The severity of a TBI may range from "mild," i.e., a brief change in mental status or consciousness to "severe," i.e., an extended period of unconsciousness or amnesia after the injury. Approximately 75 percent of TBIs that occur each year are concussions or other forms of mild TBI.
Recent data shows that, on average, approximately 1.4 million people sustain a TBI each year in the United States. Of those:
Among children ages 0 to 14 years, TBI results in an estimated
The number of people with TBI who are not seen in an emergency department or who receive no care is unknown.
Groups at Risk
A concussion is a type of traumatic brain injury, or TBI, caused by a bump, blow or jolt to the head that can change the way your brain normally works. Concussions also can occur from a blow to the body that causes the head to move rapidly back and forth. Even a "ding," "getting your bell rung," or what seems to be mild bump or blow to the head can be serious.
Concussions can occur in any sport or recreation activity. So, all coaches, parents, and athletes need to learn concussion signs and symptoms and what to do if a concussion occurs.
To help recognize a concussion, watch for the following two things among your athletes:
Athletes who experience any of the signs and symptoms listed below after a bump, blow or jolt to the head or body should be kept out of play the day of the injury and until a health care professional, experienced in evaluating for concussion, says they are symptom-free and it's OK to return to play.
Remember, you can't see a concussion and some athletes may not experience and/or report symptoms until hours or days after the injury. Most people with a concussion will recover quickly and fully. But for some people, signs and symptoms of concussion can last for days, weeks or longer.
If you suspect that an athlete has a concussion, implement an action plan:

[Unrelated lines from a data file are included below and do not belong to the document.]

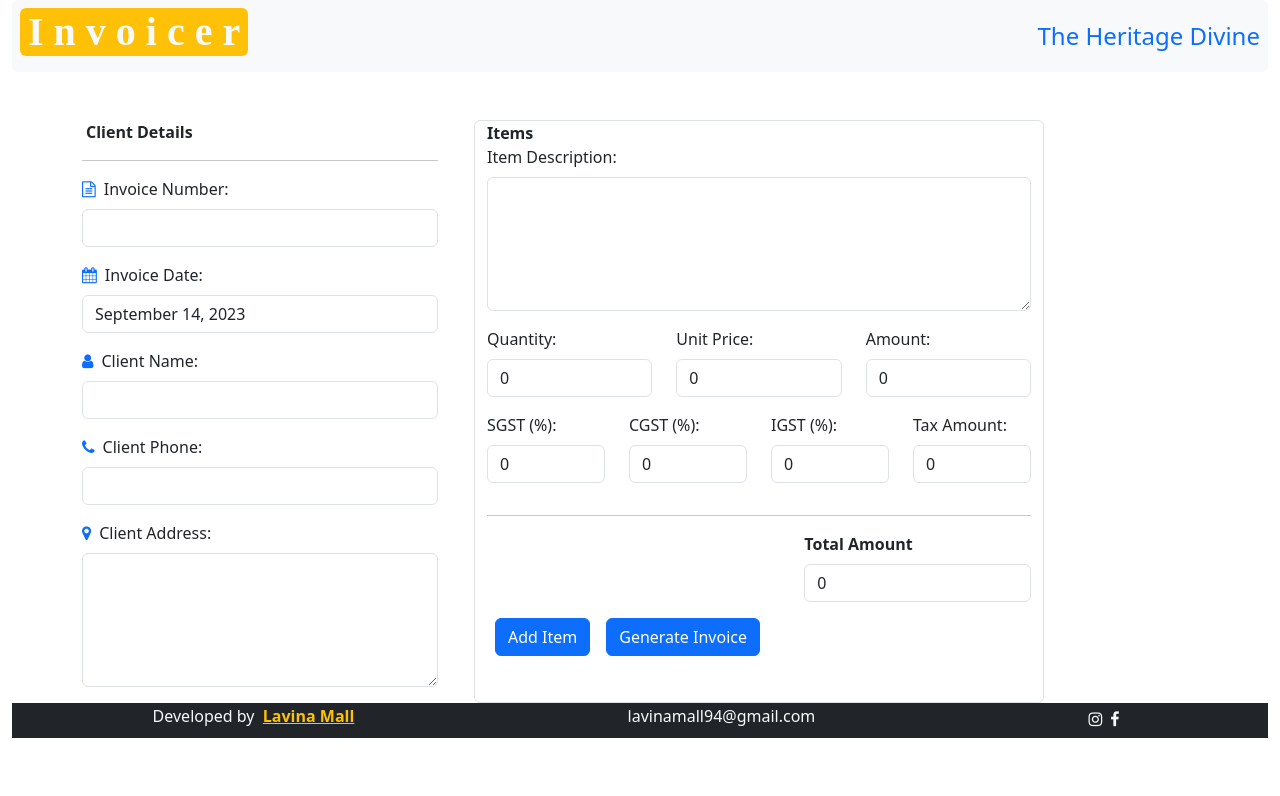
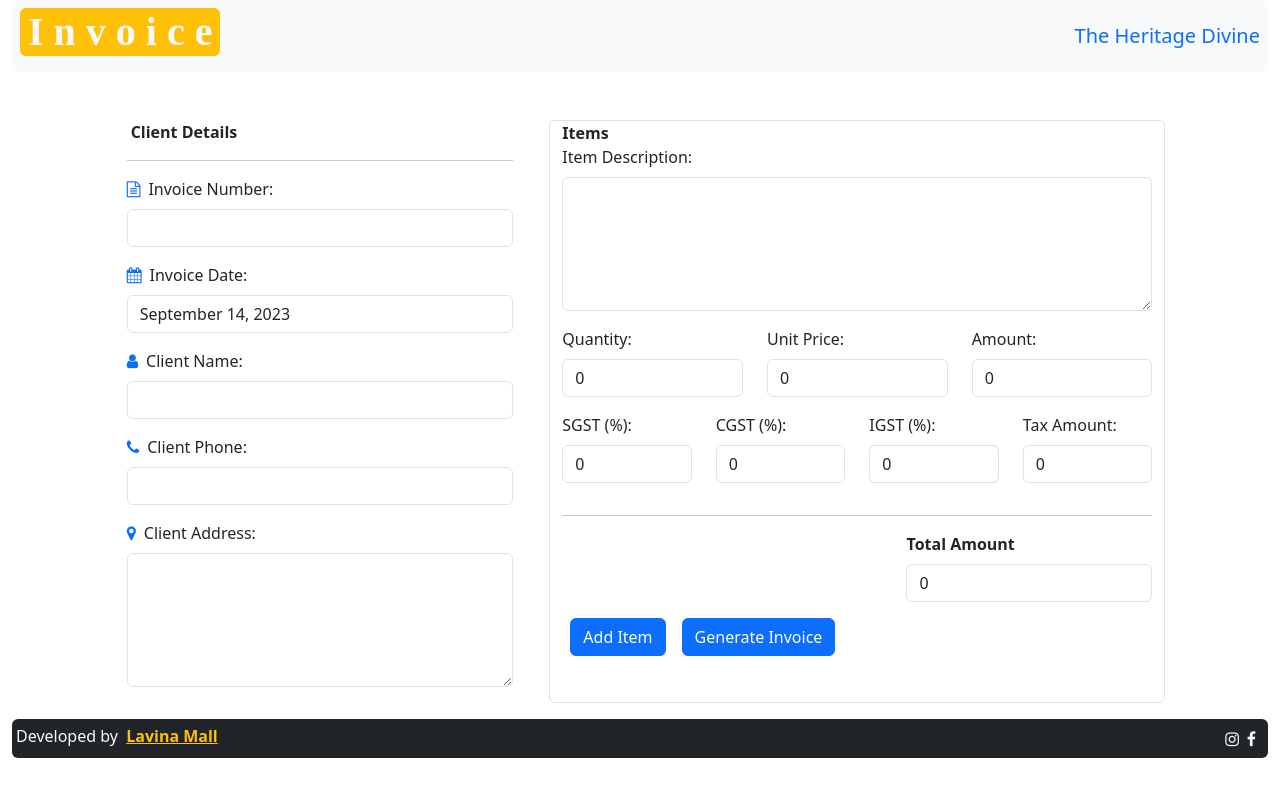
Before and after one commit to lavinamall/Invoice, a React (Create React App) app: page / in a window 1280 px wide. Shown: the top 796 px of the page. Built offline with nearby package versions, Linux system fonts and the light colour scheme; the HTML template or start-up script is replaced by a standard one.

Commit message:
container-fluid added

```diff
--- a/src/App.js
+++ b/src/App.js
@@ -21,7 +21,7 @@ function App() {
   return (
     <div className='container-fluid'>
       {showInvoice ? (
-        <div>
+        <div className='container-fluid'>
           <InvoiceDetails invoiceData={invoiceData} CompanyName={CompanyName} CompanyAddress={CompanyAddress} />
         </div>
       ) : (
--- a/src/components/Footer.js
+++ b/src/components/Footer.js
@@ -3,7 +3,7 @@ import React from 'react'
 export const Footer = () => {
     return (
         <>
-            <div className='p-1 m-auto bg-dark text-light align-content-center justify-content-around d-flex'>
+            <div className='mt-3 rounded p-1 pt-2 m-auto bg-dark text-light align-content-center d-flex justify-content-between'>
                 <h6>Developed by &nbsp;
                     <strong>
                         <a href="mailto:lavinamall94@gmail.com" className='text-warning'>
@@ -11,11 +11,12 @@ export const Footer = () => {
                         </a>
                     </strong>
                 </h6>
-                <h6>
-                    <a href="mailto:lavinamall94@gmail.com" className='text-light text-decoration-none'>
-                        lavinamall94@gmail.com
-                    </a>
-                </h6>
+                {/* <h6>
+                        <a href="mailto:lavinamall94@gmail.com" className='text-light text-decoration-none'>
+                            Email
+                            lavinamall94@gmail.com
+                        </a>
+                    </h6> */}
                 <span>
                     <a href='https://www.instagram.com/ms.lavina_' target='_blank' className='text-light'>
                         <i className='fa fa-instagram me-2'></i>
--- a/src/components/Header.js
+++ b/src/components/Header.js
@@ -4,10 +4,10 @@ export const Header = ({ CompanyName }) => {
     return (
         <header className='bg-light d-flex align-content-center justify-content-between p-2 rounded'>
             <h1 className='fw-bolder text-bg-warning px-2 text-light rounded' style={{ fontFamily: 'cursive' }}>
-                I n v o i c e r
+                I n v o i c e
             </h1>
 
-            <h4 className='text-primary my-auto'>{CompanyName}</h4>
+            <h5 className='text-primary my-auto'>{CompanyName}</h5>
 
         </header>
     )
--- a/src/components/InvoiceDetails.js
+++ b/src/components/InvoiceDetails.js
@@ -22,7 +22,7 @@ function InvoiceDetails({ invoiceData, CompanyName, CompanyAddress }) {
     }
 
     return (
-        <div className='container invoice-details my-3 mx-0'>
+        <div className='container-fluid invoice-details my-3 mx-0'>
             <div className="row text-center">
                 <h2>{CompanyName}</h2>
                 <small>
--- a/src/components/InvoiceForm.js
+++ b/src/components/InvoiceForm.js
@@ -108,9 +108,9 @@ function InvoiceForm({ onFormSubmit }) {
     };
 
     return (
-        <div className="container mt-5">
+        <div className="container-fluid mt-5">
             <form onSubmit={handleSubmit}>
-                <div className='row'>
+                <div className='row d-flex mx-auto align-content-center justify-content-center'>
                     <div className='col-lg-4'>
                         <strong className='text-center m-1'>Client Details</strong>
                         <hr />
```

As a coach or parent, you play a key role in preventing concussions and responding properly when they occur. Here are some steps you can take to help prevent concussions and ensure the best outcome for your athletes, the team, league or school.
Check with your league, schoo, or district about concussion policies. Concussion policy statements can be developed to include a commitment to safety, a brief description about concussion, and information on when athletes can safely return to play. Parents and athletes should sign the concussion policy statement at the beginning of each sports season.
Create a concussion action plan. To ensure that concussions are identified early and managed correctly, have an action plan in place before the season starts. This plan can be included in your school or district's concussion policy.
Educate athletes and other parents or coaches about concussion. Before the first practice, talk to athletes and parents, and other coaches and school officials about the dangers of concussion and potential long-term consequences of concussion. Explain your concerns about concussion and your expectations of safe play. Remind athletes to tell coaching staff right away if they suspect they have a concussion or that a teammate has a concussion.
Insist that safety comes first.
Teach athletes it's not smart to play with a concussion. Rest is key after a concussion. Sometimes athletes, parents, and other school or league officials wrongly believe that it shows strength and courage to play injured. Discourage others from pressuring injured athletes to play. Don't let your athlete convince you that they're "just fine."
Work closely with league or school officials. Be sure that appropriate individuals are available for injury assessment and referrals for further medical care. Enlist health care professionals (including school nurses) to monitor any changes in the athlete's behavior that could indicate that they have a concussion. Ask athletes or parents to report concussions that occurred during any sport or recreation activity. This will help in monitoring injured athletes who participate in multiple sports throughout the year.